It is clear that the "drill baby drill" cracking mania in the US had as one of its objectives the harming of oil exporting nations such as Russia, Saudi Arsbia and Venezuela, countries that we Americans have been told "hate our freedom."

Meanwhile major United States political assets in Venezuela are locked up and face lengthy prison terms. Venezuela is movoing ever closer to Russia, China and Muslim countries.

It is not possible that the American Exceptionalists are going to sit passively on their hands and merely observe events in Venezuela, the country with the world's largest proven oil and gas reserves.

Tuesday, February 17, 2015

Taxi Bullshit

Every so often some big shot or committee of bog shots comes up with some harebrained scheme or other to be applied to New York's Yellow Taxi business.

Back in the days of cabbie hater and race baiter Mayor Edward I Koch (who was lampooned by Lee Wallace. in the 1988 Batman movie) an actual expert on the workings of the business, Professor Gorman Gilbert, was brought in to clean up the corrupt image projected by Koch's first Taxi Commissioner convicted felon Jay Turoff. The political establishment disliked the notion of a knowledgeable do-gooder supervising the taxi business and undertook to drive him out.

One thing they did was arm twist him into announcing that cabbies would be required to wear uniforms. The New York Daily News even sponsored a contest to choose the uniforms' design. A ridiculous non starter.
A bit later Gerald Cunningham, immortalized in the television sitcom Taxi moved his operation from the West Village to the South Bronx. There was a flurry of interest centered on the question of taxi service on the "Boogie Down" as the borough has been nick named.

Cunningham, ever the comedian, announced that he was recruiting Dubliners to drive his taxis, thereby bringing in an English speaking cohort made up of men who did not have preconceived notions about the borough's reputedly dangerous streets.

Former mayor Bloomberg periodically announced non starting hare brained ride share schemes.

All of these schemes enjoyed brief moments of being taken seriously by  the machers, movers and shakers of our town.

So, I grinned when I saw a front page feature in today's am NEWYORK hand out newspaper.

HAILING HEROES Vets set to get jobs as NYC taxi drivers thanks to new program

You see, Iraq and Afghanistan veterans are being recruited to drive yellow taxis. For the past 35 years or so it's been a rare event to hail a yellow cab that's piloted by an American, as most Americans, like most Dubliners, will not contemplate the combination of danger, low income, long hours and low status that come with a New York hack. license.

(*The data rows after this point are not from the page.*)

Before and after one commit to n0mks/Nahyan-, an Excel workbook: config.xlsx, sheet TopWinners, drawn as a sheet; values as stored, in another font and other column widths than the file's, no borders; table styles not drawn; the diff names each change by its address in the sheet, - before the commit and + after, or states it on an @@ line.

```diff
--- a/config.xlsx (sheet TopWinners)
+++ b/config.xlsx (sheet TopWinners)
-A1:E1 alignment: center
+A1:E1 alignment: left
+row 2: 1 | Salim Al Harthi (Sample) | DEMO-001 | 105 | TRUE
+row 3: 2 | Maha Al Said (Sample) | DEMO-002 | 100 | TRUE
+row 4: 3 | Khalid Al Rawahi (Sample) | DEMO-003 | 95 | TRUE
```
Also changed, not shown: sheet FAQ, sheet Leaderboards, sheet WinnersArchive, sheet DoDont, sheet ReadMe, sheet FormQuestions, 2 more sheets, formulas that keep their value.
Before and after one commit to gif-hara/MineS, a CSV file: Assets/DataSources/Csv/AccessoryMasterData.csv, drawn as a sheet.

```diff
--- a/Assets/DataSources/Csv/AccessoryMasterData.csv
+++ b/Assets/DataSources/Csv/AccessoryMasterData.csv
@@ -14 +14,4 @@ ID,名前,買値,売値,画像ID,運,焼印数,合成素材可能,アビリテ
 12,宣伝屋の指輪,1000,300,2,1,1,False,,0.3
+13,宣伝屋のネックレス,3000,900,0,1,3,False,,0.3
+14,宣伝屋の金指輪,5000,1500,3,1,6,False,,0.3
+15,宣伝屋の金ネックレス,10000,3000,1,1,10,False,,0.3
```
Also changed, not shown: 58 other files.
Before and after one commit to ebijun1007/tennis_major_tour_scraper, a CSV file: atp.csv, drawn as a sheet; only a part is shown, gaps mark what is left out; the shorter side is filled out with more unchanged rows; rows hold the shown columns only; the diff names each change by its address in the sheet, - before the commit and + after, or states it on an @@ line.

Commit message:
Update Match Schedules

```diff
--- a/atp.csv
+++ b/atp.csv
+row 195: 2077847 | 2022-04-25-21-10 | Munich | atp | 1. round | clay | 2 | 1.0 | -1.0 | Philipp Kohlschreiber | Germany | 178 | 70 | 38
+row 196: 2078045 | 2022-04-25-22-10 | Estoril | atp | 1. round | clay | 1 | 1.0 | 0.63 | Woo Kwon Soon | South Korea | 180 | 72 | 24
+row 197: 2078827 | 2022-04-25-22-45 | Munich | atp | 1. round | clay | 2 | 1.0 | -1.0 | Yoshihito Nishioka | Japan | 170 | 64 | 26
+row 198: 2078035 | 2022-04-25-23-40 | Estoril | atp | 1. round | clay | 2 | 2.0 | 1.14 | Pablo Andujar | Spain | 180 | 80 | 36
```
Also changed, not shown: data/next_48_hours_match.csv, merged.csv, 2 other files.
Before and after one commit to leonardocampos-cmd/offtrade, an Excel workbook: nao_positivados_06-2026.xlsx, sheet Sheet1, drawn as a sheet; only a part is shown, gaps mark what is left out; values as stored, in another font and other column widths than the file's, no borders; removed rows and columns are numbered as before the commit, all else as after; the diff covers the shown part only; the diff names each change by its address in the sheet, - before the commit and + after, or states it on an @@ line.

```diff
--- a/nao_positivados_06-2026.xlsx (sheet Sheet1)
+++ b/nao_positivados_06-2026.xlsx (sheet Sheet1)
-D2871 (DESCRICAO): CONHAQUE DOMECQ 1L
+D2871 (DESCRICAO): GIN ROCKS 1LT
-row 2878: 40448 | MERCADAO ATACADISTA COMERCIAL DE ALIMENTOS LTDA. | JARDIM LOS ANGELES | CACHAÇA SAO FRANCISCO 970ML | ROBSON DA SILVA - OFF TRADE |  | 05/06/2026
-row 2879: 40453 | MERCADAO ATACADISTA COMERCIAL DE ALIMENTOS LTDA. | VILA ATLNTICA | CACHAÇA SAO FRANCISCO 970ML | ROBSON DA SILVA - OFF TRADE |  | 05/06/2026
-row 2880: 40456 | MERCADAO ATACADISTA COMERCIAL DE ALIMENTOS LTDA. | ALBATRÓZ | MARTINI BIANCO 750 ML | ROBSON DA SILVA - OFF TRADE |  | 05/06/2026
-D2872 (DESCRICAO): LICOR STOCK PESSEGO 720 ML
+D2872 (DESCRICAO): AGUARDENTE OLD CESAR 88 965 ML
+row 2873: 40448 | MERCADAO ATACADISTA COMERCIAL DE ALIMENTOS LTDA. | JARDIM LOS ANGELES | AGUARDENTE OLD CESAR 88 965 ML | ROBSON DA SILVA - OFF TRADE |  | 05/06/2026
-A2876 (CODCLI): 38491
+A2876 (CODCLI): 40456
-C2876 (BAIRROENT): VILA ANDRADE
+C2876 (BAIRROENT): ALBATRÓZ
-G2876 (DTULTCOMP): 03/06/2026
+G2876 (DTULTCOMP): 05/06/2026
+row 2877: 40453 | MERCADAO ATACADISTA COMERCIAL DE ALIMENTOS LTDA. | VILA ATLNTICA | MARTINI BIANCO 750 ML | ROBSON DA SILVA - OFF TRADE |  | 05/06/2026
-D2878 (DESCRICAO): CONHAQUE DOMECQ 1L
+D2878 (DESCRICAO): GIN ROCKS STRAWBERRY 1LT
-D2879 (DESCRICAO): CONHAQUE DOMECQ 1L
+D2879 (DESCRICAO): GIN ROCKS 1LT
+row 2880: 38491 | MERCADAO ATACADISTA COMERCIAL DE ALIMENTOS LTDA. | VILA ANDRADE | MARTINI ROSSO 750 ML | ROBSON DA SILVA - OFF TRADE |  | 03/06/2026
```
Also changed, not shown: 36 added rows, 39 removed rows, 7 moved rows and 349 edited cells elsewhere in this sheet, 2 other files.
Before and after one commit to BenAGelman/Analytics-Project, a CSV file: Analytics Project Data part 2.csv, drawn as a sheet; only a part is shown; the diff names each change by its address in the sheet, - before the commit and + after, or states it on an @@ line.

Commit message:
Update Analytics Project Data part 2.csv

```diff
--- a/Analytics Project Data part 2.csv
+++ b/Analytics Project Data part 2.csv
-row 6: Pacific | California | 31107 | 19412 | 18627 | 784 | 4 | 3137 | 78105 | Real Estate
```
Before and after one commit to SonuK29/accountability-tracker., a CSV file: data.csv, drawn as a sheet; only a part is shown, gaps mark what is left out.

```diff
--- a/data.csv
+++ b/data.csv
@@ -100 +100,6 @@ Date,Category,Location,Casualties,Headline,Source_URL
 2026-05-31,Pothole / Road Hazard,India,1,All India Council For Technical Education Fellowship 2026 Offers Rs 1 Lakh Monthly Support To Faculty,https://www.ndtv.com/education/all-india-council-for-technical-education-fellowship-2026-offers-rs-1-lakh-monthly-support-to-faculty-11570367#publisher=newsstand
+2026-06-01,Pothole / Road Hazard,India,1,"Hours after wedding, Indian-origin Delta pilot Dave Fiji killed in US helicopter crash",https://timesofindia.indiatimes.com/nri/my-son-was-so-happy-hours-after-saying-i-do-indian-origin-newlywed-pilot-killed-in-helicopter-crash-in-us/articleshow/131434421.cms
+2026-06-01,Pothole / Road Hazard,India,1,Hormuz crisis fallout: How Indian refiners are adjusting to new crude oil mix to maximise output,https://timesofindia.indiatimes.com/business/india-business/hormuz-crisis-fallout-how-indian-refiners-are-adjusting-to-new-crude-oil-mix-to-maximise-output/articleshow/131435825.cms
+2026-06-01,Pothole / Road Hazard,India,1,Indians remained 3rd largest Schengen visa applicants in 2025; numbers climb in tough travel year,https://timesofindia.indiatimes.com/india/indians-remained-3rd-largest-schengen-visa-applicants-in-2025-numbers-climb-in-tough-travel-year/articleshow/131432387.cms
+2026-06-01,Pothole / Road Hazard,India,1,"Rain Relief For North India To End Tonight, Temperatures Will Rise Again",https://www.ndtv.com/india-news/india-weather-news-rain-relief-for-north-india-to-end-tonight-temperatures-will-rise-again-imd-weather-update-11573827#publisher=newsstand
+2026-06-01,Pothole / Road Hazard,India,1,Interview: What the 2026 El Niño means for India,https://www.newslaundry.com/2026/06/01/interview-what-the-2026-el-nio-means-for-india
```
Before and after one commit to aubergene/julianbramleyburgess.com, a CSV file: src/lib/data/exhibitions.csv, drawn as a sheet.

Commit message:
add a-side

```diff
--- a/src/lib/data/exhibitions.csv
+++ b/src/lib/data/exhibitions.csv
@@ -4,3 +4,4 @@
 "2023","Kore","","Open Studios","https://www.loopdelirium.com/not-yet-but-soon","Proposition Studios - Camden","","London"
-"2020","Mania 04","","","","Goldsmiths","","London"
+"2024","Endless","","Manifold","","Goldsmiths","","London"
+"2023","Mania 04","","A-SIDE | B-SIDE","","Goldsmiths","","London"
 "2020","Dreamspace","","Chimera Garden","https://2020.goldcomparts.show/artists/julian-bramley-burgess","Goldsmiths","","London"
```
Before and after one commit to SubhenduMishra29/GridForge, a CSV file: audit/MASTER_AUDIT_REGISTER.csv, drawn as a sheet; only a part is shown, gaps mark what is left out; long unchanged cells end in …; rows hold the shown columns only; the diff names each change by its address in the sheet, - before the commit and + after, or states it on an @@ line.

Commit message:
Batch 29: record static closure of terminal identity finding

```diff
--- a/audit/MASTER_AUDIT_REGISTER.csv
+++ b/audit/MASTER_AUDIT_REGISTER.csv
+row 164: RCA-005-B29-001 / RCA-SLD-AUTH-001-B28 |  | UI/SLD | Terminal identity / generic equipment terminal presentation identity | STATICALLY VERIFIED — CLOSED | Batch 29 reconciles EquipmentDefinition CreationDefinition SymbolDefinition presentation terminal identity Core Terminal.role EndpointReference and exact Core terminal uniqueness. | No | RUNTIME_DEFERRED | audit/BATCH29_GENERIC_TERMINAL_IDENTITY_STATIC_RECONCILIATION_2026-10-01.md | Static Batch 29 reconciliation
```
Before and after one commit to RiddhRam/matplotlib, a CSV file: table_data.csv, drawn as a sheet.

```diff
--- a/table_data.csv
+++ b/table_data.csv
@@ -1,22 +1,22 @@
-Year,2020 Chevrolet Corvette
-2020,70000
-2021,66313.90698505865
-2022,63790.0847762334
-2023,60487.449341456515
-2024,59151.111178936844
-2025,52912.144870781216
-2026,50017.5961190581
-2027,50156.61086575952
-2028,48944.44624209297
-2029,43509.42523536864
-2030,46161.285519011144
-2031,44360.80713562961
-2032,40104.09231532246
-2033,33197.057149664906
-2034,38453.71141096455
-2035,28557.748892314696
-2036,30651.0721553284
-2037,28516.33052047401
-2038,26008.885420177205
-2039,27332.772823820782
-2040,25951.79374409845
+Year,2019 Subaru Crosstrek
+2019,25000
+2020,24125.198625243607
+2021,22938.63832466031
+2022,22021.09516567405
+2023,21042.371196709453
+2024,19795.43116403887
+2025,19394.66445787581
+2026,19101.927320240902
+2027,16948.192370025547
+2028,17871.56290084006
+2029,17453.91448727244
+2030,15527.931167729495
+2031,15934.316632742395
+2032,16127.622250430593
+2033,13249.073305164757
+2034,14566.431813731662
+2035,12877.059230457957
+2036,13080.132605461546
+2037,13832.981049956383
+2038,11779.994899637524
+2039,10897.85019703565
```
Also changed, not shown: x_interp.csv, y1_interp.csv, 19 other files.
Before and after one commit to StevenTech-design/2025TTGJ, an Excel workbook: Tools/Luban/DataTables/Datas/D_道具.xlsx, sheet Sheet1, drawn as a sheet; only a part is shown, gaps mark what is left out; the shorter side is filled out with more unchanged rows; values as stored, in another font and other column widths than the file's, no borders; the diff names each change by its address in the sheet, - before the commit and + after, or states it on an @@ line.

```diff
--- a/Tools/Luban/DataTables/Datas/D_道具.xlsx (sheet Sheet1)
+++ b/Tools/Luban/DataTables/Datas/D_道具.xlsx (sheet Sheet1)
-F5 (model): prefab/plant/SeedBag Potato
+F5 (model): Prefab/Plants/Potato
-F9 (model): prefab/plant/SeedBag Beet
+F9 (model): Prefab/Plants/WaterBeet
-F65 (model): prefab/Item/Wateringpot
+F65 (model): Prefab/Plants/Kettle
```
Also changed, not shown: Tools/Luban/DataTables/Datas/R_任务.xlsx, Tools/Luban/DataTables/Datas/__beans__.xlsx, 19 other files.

The featured veteran in the article, Peter Lloyd, is a native of Moscow. In the body of the article it's admitted that all of two applications are currently being processed under the program.

Saturday, February 14, 2015

About Venezuela

I just got back to New York from a three month long visit to Venezuela.
Quite a bit has been happening there since then. When I was there President Maduro was urging the population to have his back in the economic war being waged by the old racist and unpatriotic oligarchy.

I saw armed soldiers patrol inside and outside supermarkets. The government, through actions of the army, (FANB) along with militia and activists, had seized  warehouses. as well as a supermarket chain and a nationwide chain of drugstores.

President Maduro was seen on national television marching in a militia parade that was led by an old woman on horseback and waving a rifle. (I searched YouTube for the video but I had no luck).

Yesterday President Maduro announced that security service had thwarted a US backed plot to assassinate him and overthrow the government.

A couple of days ago opposition fringe elements tried and failed to revive the violent guarimba movement of a year ago that saw 43 dead including nine National Guard members. The guarimbaists had infamously decapitated a motorcycle taxi driver by stretching a wire across a street at neck level. 

Meanwhile, as though to debunk false allegations that Venezuelans suffer under a dictatorship that denies the right to free speech a Venezuelan blogger at Caracas Chronicles  and going by the name Juan Cristobal Nagel  inched very close to asking the United States, aka "the international community".to intervene and overthrow the duly elected President of his supposed country.